Amazon Customer Review

  1. Reviewing the major cases that have shaped bioethical thinking on life and death, Peter Singer dares what no other philosopher has: namely, challenge society's conventional beliefs about the meaning of life and death.
  2. He poses many ethical questions that are raised because of medicine's ability to maintain brain dead bodies functioning at any costs. From the tale of Trisha Marshall whose 'life' was maintained by a respirator for 100 days until she delivered her baby, to the cases of Nancy Cruzan and Anthony Bland, patients in a persistent vegetative state1 supported by artificial nutrition and hydration, Singer argues that law and medicine have moved to an ethic where 'quality of life' distinctions trump the traditional 'sanctity of life' positions.
  3. Throughout this book, Singer presents provocative and challenging views through ethical and historical analysis of brain death2, abortion3, euthanasia and organ donation, thus providing a deep and textured discussion of the major medical ethics problems that we face.

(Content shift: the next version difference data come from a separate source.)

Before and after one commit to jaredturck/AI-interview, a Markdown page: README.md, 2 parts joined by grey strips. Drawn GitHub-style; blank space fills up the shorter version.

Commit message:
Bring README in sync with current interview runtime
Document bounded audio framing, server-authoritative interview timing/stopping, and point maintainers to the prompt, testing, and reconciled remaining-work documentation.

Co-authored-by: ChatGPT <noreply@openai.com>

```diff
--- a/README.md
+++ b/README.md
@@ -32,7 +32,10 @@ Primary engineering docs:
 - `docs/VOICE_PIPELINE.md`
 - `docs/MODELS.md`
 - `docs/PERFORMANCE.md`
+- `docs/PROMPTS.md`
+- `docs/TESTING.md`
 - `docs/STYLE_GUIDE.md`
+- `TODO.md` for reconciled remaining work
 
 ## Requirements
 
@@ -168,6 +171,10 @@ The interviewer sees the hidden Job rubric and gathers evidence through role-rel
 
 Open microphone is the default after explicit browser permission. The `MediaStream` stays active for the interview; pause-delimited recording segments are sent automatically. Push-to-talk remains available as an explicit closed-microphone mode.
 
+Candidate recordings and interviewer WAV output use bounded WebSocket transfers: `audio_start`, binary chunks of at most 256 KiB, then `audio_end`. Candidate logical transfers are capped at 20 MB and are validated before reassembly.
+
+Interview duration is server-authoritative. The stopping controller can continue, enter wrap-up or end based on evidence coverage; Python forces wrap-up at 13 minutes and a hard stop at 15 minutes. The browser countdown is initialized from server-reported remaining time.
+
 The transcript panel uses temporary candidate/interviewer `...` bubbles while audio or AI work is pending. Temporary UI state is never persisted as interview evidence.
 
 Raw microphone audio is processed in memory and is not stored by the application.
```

Chapters
    Part 1: Doubtful Endings
  1. Birth after Death
  2. How Death was Redefined
  3. Dr. Shann’s Dilemma
  4. Tony Bland and the Sanctity of Human Life
    Part 2: Crumbling at the Edges
  5. Uncertain Beginnings
  6. Making Quality of Life Judgments
  7. Asking for Death
  8. Beyond the Discontinuous Mind
    Part 3: Towards a Coherent Approach
  9. In Place of the Old Ethic

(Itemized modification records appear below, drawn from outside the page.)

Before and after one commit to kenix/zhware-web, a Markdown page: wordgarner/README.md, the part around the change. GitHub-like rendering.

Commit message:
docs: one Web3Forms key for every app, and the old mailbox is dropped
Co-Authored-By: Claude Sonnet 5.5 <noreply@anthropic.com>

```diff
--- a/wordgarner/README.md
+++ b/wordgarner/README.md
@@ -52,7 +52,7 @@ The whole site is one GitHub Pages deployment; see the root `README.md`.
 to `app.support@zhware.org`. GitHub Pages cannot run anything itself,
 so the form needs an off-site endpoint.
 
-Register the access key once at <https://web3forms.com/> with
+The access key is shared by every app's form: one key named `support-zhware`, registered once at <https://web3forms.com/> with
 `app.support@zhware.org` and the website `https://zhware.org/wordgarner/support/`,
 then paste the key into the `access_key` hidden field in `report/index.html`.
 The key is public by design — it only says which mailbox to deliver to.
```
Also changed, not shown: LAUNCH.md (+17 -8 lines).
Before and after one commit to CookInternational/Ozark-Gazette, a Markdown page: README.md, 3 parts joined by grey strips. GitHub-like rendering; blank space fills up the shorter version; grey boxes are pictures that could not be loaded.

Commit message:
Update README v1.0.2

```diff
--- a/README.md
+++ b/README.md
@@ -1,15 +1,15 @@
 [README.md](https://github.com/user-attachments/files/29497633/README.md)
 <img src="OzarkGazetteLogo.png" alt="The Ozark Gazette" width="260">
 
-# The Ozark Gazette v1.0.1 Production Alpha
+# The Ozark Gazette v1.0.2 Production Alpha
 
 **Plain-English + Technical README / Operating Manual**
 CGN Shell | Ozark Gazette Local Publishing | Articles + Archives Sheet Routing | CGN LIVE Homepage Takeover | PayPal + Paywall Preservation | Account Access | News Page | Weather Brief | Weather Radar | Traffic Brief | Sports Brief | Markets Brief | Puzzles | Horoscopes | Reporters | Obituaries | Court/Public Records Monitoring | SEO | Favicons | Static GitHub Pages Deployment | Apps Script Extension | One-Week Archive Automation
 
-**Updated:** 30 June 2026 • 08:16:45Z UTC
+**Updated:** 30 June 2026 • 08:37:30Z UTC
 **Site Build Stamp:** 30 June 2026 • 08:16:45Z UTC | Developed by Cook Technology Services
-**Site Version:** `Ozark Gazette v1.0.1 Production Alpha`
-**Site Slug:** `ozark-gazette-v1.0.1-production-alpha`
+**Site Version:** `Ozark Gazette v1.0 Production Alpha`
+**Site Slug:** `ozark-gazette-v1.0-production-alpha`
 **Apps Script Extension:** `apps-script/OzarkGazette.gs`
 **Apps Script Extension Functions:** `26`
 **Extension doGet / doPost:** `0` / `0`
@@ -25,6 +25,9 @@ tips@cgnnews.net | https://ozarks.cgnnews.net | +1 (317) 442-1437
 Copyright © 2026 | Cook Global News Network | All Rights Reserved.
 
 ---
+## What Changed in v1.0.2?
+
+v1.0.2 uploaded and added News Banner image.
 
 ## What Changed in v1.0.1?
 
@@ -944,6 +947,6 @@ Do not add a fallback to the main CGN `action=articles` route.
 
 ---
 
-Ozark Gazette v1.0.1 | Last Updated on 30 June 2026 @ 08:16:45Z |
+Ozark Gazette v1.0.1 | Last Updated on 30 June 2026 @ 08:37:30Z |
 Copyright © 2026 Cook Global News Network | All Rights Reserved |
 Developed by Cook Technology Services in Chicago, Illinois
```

BOOK COMMENT:

OUP, 1994



"Singer (Peter) - Rethinking Life & Death: Prologue"

Source: Singer - Rethinking Life & Death - The Collapse Our Traditional Ethics, Prologue


Back Cover Blurb
  1. A victim of the Hillsborough Disaster in 1989, Anthony Bland lay in hospital in a coma being fed liquid food by a pump, via a tube passing through his nose and into his stomach. On 4 February 1993 Britain's highest court ruled that doctors attending him could lawfully act to end his life.
  2. Our traditional ways of thinking about life and death are collapsing. In a world of respirators and embryos1 stored for years in liquid nitrogen, we can no longer take the sanctity of human life as the cornerstone of our ethical outlook.
  3. In this controversial book Peter Singer argues that we cannot deal with the crucial issues of death, abortion2, euthanasia and the rights of nonhuman animals unless we sweep away the old ethic and build something new in its place.
  4. Singer outlines a new set of commandments, based on compassion and commonsense, for the decisions everyone must make about life and death.

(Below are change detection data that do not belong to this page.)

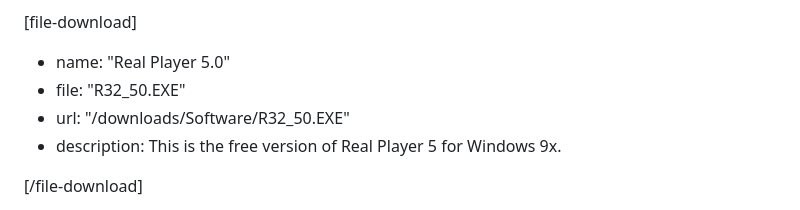
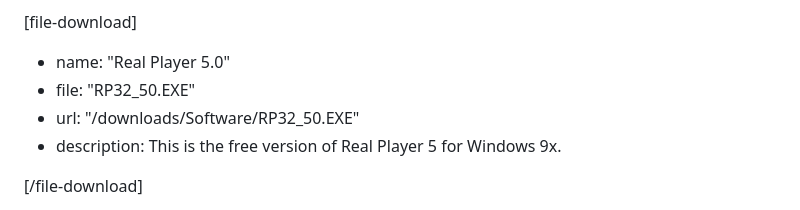
Before and after one commit to The-Eric-Experiment/tee-blog-contents, a Markdown page: pages/software.md, the part around the change. Rendered like a GitHub page.

Commit message:
fix real player 5 download

```diff
--- a/pages/software.md
+++ b/pages/software.md
@@ -114,8 +114,8 @@ This page does not contain Windows 3.x specific software, if you want software f
 [file-download]
 
 - name: "Real Player 5.0"
-- file: "R32_50.EXE"
-- url: "/downloads/Software/R32_50.EXE"
+- file: "RP32_50.EXE"
+- url: "/downloads/Software/RP32_50.EXE"
 - description:
   This is the free version of Real Player 5 for Windows 9x.
 
```
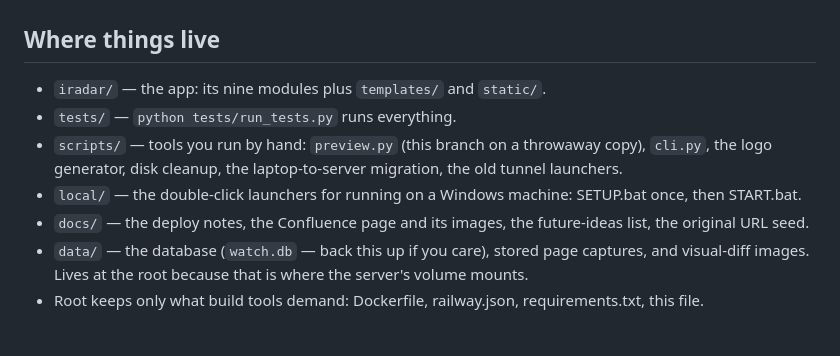
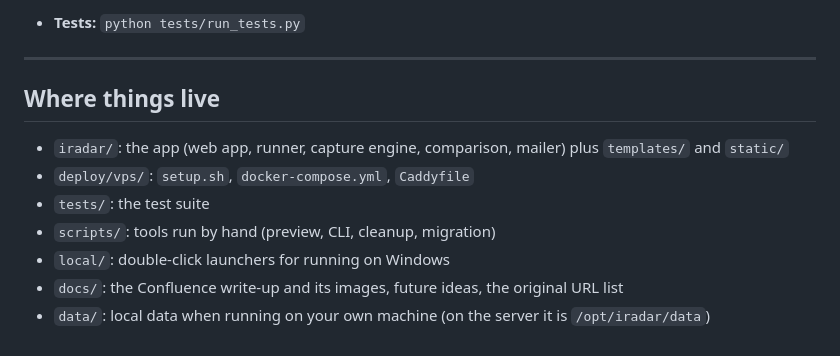
Before and after one commit to anaselnemr/iradar, a Markdown page: README.md, the part around one of its changes. GitHub-like rendering.

```diff
--- a/README.md
+++ b/README.md
@@ -149,17 +171,16 @@ Advanced → The database** and point `preview.py` at the `.gz` it gives you.
+- **Tests:** `python tests/run_tests.py`
+
+---
 
 ## Where things live
 
-- `iradar/` — the app: its nine modules plus `templates/` and `static/`.
-- `tests/` — `python tests/run_tests.py` runs everything.
-- `scripts/` — tools you run by hand: `preview.py` (this branch on a
-  throwaway copy), `cli.py`, the logo generator, disk cleanup, the
-  laptop-to-server migration, the old tunnel launchers.
-- `local/` — the double-click launchers for running on a Windows machine:
-  SETUP.bat once, then START.bat.
-- `docs/` — the deploy notes, the Confluence page and its images, the
-  future-ideas list, the original URL seed.
-- `data/` — the database (`watch.db` — back this up if you care), stored
-  page captures, and visual-diff images. Lives at the root because that is
-  where the server's volume mounts.
-- Root keeps only what build tools demand: Dockerfile, railway.json,
-  requirements.txt, this file.
+- `iradar/`: the app (web app, runner, capture engine, comparison, mailer)
+  plus `templates/` and `static/`
+- `deploy/vps/`: `setup.sh`, `docker-compose.yml`, `Caddyfile`
+- `tests/`: the test suite
+- `scripts/`: tools run by hand (preview, CLI, cleanup, migration)
+- `local/`: double-click launchers for running on Windows
+- `docs/`: the Confluence write-up and its images, future ideas, the
+  original URL list
+- `data/`: local data when running on your own machine (on the server it is
+  `/opt/iradar/data`)
```
Also changed, not shown: other parts of README.md (+133 -111 lines).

"Singer (Peter) - Birth after Death"

Source: Singer - Rethinking Life & Death - The Collapse Our Traditional Ethics, Chapter 1


Sections
  1. An American story
  2. A German story
  3. Our choice



"Singer (Peter) - How Death was Redefined"

Source: Singer - Rethinking Life & Death - The Collapse Our Traditional Ethics, Chapter 2


Sections
  1. Pink, supple … and dead
  2. ‘The burden is great’: The Harvard committee on the determination of death
  3. A revolution without opposition
  4. Brain death1: Who believes it?
  5. An unstable compromise



"Singer (Peter) - Dr. Shann’s Dilemma"

Source: Singer - Rethinking Life & Death - The Collapse Our Traditional Ethics, Chapter 3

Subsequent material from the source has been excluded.